The idea behind the biodiesel program as a development tool is simple. The major part of the population in Northern Brazil engages in some kind of subsistence agriculture and biofuel production offers a growing market. The potentials of extensive unused land for oilseed cultivation and the massive underemployed labour force should be brought together to produce biodiesel. Thereby domestic plants with high oil contents can be cultivated for which production is difficult to mechanize and where family farmers have an advantage over plantations. Moreover, in the tropical north in an ideal scenario already deforested areas could be reused for palm production providing employment opportunities and lowering deforestation pressure on the Amazon rainforest.17 Government intervention shall guarantee market access to small farmers and protect them from the downward price pressure triggered by economies of scale through creating a comparative advantage for Northern biodiesel on the basis of governmental subsidies.

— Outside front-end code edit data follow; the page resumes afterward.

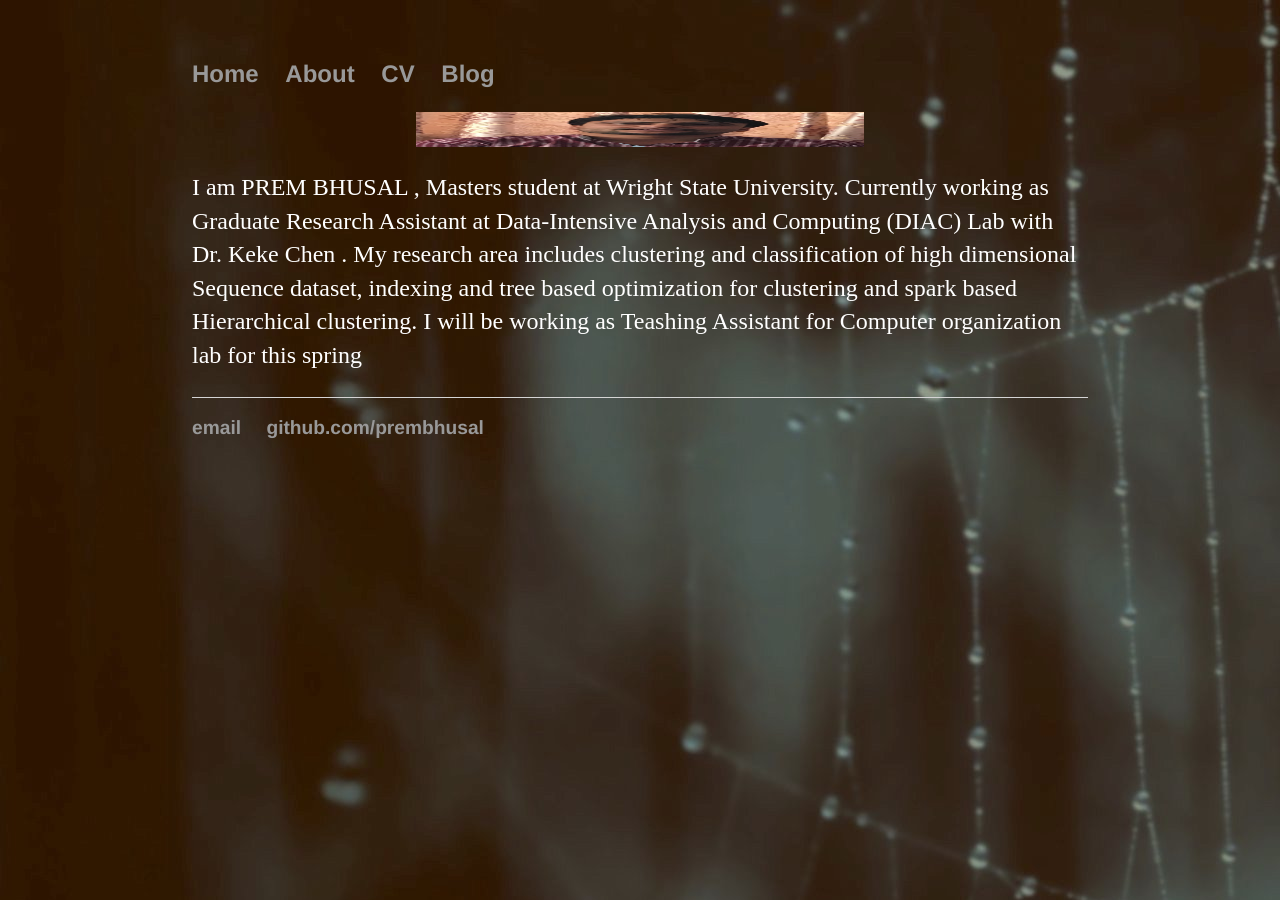
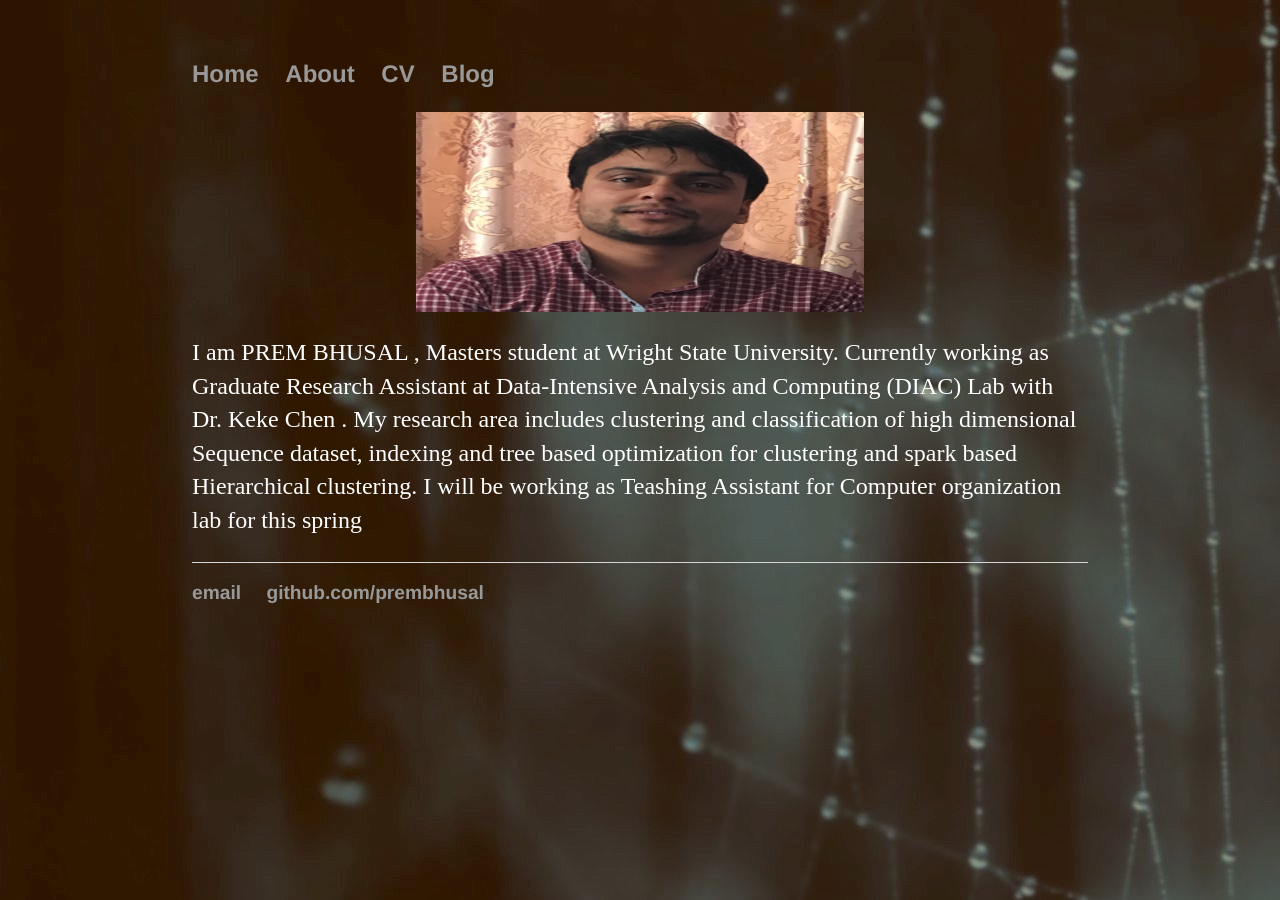
Before and after one commit to prembhusal/prembhusalWebsite, a Jekyll site: the page built from index.html, in a window 1280 px wide. Built offline with Jekyll 4.4.1, drawn with Linux system fonts in a browser that asks for light colours.

Commit message:
Update index.html

```diff
--- a/index.html
+++ b/index.html
@@ -4,7 +4,7 @@ title: prembhusal
 ---
 <div class="blurb">
 
-	<img src="/img/prem.jpg" alt="HTML5 Icon" class ="center" height="35px">
+	<img src="/img/prem.jpg" alt="HTML5 Icon" class ="center" width = "100px" height="200px">
 	<p>I am PREM BHUSAL , Masters student at  Wright State University. Currently  working as Graduate Research Assistant at
 	Data-Intensive Analysis and Computing (DIAC) Lab with Dr. Keke Chen . My research area includes clustering
 	and classification of high dimensional Sequence dataset, indexing and tree based optimization for clustering and spark based
```
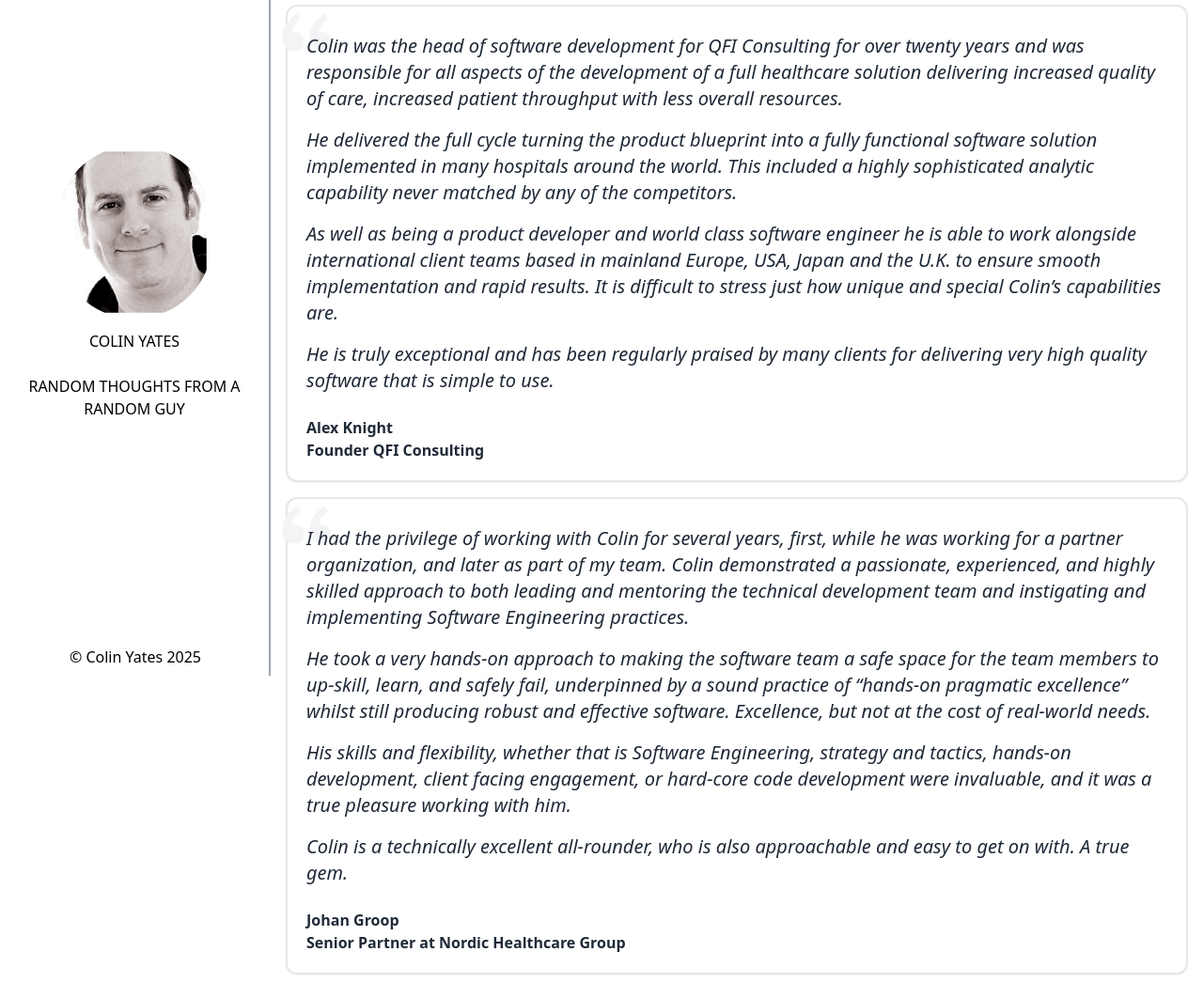
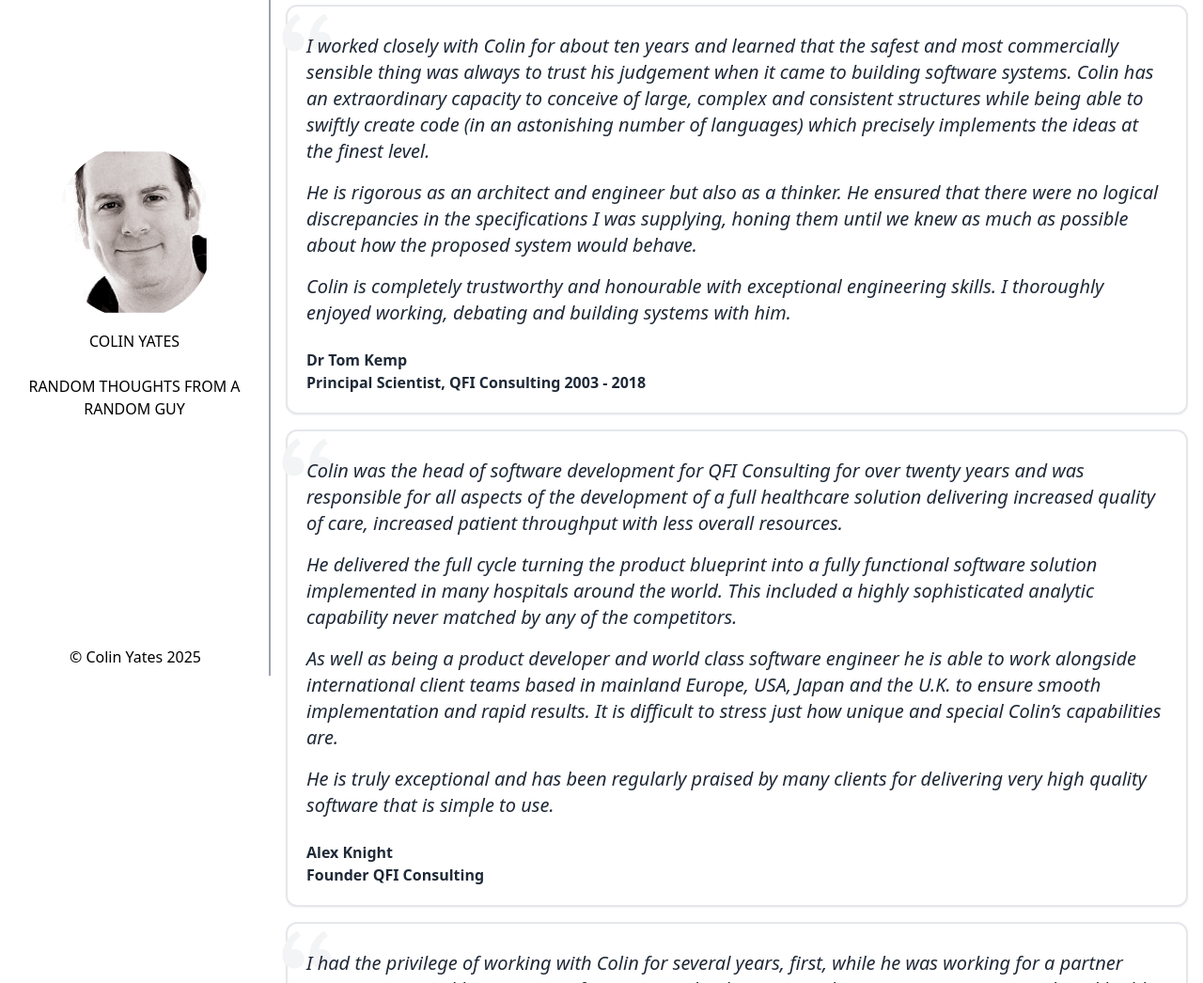
Before and after one commit to yatesco/colinyates.co.uk, an Astro site: page /references in a window 1280 px wide. Shown: the part 81-1127 px from the top of the page at 94% size. Built offline with nearby package versions, Linux system fonts and the light colour scheme; Astro itself is replaced by a stand-in of ours; some icons are missing.

Commit message:
reference from Tom

```diff
--- a/src/pages/references/index.astro
+++ b/src/pages/references/index.astro
@@ -25,6 +25,16 @@ import BaseLayout from "../../layouts/BaseLayout.astro";
 
 const quotes = [
   {
+    who: ["Dr Tom Kemp", "Principal Scientist, QFI Consulting 2003 - 2018"],
+    email: null,
+    what: [
+      "I worked closely with Colin for about ten years and learned that the safest and most commercially sensible thing was always to trust his judgement when it came to building software systems. Colin has an extraordinary capacity to conceive of large, complex and consistent structures while being able to swiftly create code (in an astonishing number of languages) which precisely implements the ideas at the finest level.",
+      "He is rigorous as an architect and engineer but also as a thinker. He ensured that there were no logical discrepancies in the specifications I was supplying, honing them until we knew as much as possible about how the proposed system would behave.",
+      "Colin is completely trustworthy and honourable with exceptional engineering skills. I thoroughly enjoyed working, debating and building systems with him.",
+    ],
+  },
+
+  {
     who: ["Alex Knight", "Founder QFI Consulting"],
     email: null,
     what: [
@@ -34,8 +44,9 @@ const quotes = [
       "He is truly exceptional and has been regularly praised by many clients for delivering very high quality software that is simple to use.",
     ],
   },
+
   {
-    who: ["Johan Groop", "Senior Partner at Nordic Healthcare Group"],
+    who: ["Dr Johan Groop", "Senior Partner at Nordic Healthcare Group"],
     email: null,
     what: [
       "I had the privilege of working with Colin for several years, first, while he was working for a partner organization, and later as part of my team. Colin demonstrated a passionate, experienced, and highly skilled approach to both leading and mentoring the technical development team and instigating and implementing Software Engineering practices.",
```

In 2003, the National Biodiesel Program was launched and in January 2005, the law 11.097 authorized a mandatory blend of 2% to normal diesel by 2008 (B2) and of 5% by 2013 (B5). The program aims to fulfil four main goals:

1.) decrease biodiesel imports,
2.) encourage biodiesel production across different states,
3.) reach competitive prices and
4.) promote social inclusion and environmental sustainability.18


1 It was initially planned to produce bioethanol from manioc to promote development in the North but the project was not continued. In the same year also the first biodiesel program Pró-óleo was launched which was a failure due to lack of technology. Compare: Munir Y. Soares, “The Brazilian Biodiesel Program” (Postgraduate Paper, University of São Paulo, 2007), 1.

2 Jens Giersdorf and Manfred Nitsch, “Biodiesel in Brasilien: Ein neues PROÁLCOOL oder Chance für den Nordosten?,“Focus Brasilien 1 (2006): 6.

3 The higher the Gini coefficient on a scale from 0 to 1, the more unequal is a country.

4 Joaquin Bento de Souza, “Economic Integration, Poverty and Regional Inequality in Brazil,” RBE Rio de Janeiro 60 (2006): 364 and 368.

5 Franz J. Kaltner et. al., Liquid Biofuels for Transportation in Brazil: Potential and Implications for Sustainable Agriculture and Energy in the 21st Century (FDBS, 2005), 54.

6 Some literature talks of mamona which is the Brazilian word for the castor plant.

7 Leo Peskett, Biofuels, Agriculture and Poverty Reduction (UK Department for International Development, 2007), 12-13.

8 Edmar Fagundes de Almeida et. al., “The Performance of Brazilian Biofuels: An Economic, Environmental and Social Analysis,” In Biofuels: Linking Support to Performance (OECD/ITF, 2008), 174.

9 Zero Hunger was inaugurated in 2003 to eliminate extreme poverty and hunger in Brazil. It includes among other programs Bolsa Fam í lia which provides poor families with financial aid on the condition that children attend school and receive vaccinations. Compare:

10 John W. Mellor, Pro-Poor Growth: The Relationship Between Growth in Agriculture and Poverty Reduction (USAID, 1999), 9-13.

11 Brazil is technically not a low-income country but its Northern and North-Eastern provinces are low-income.

12 Mellor (1999), 21.

13 Mellor (1999), 23.

14 Sivan Kartha, and Gerald Leach, Using Modern Bioenergy to Reduce Rural Poverty (Stockholm: Stockholm Environment Institute, 2001), 2.

15 Mellor (1999), 23 and 40-43.

16 Kartha / Leach (2001), 22-28.

17 Ademar Ribeiro Romeiro, Biofuels in Brazil: A Prospective Option Against Deforestation; Income Concentration and Regional Disparities (Netherlands Environmental Assessment Agency, 2006), 34-35. It would be environmentally more sustainable to reforest these lands with tropical plants. Nevertheless without employment opportunities, regional farmers have an incentive to deforest even more land for farming and it would therefore be better to reuse land where the biggest damage has already been made instead of encouraging more possible deforestation of primary forest. Since 2004 a “Roundtable on Sustainable Palm Oil” exists in Brazil. Compare: Fagundes de Almeida et. al. (2008), 180.

18 Soares (2007), 1-3.


ISBN (eBook)
ISBN (Buch)
503 KB
Institution / Hochschule
Hertie School of Governance – Master of Public Policy
Biodiesel Ethanol Ländliche Entwicklung Brasilien




Titel: Biodiesel to the rescue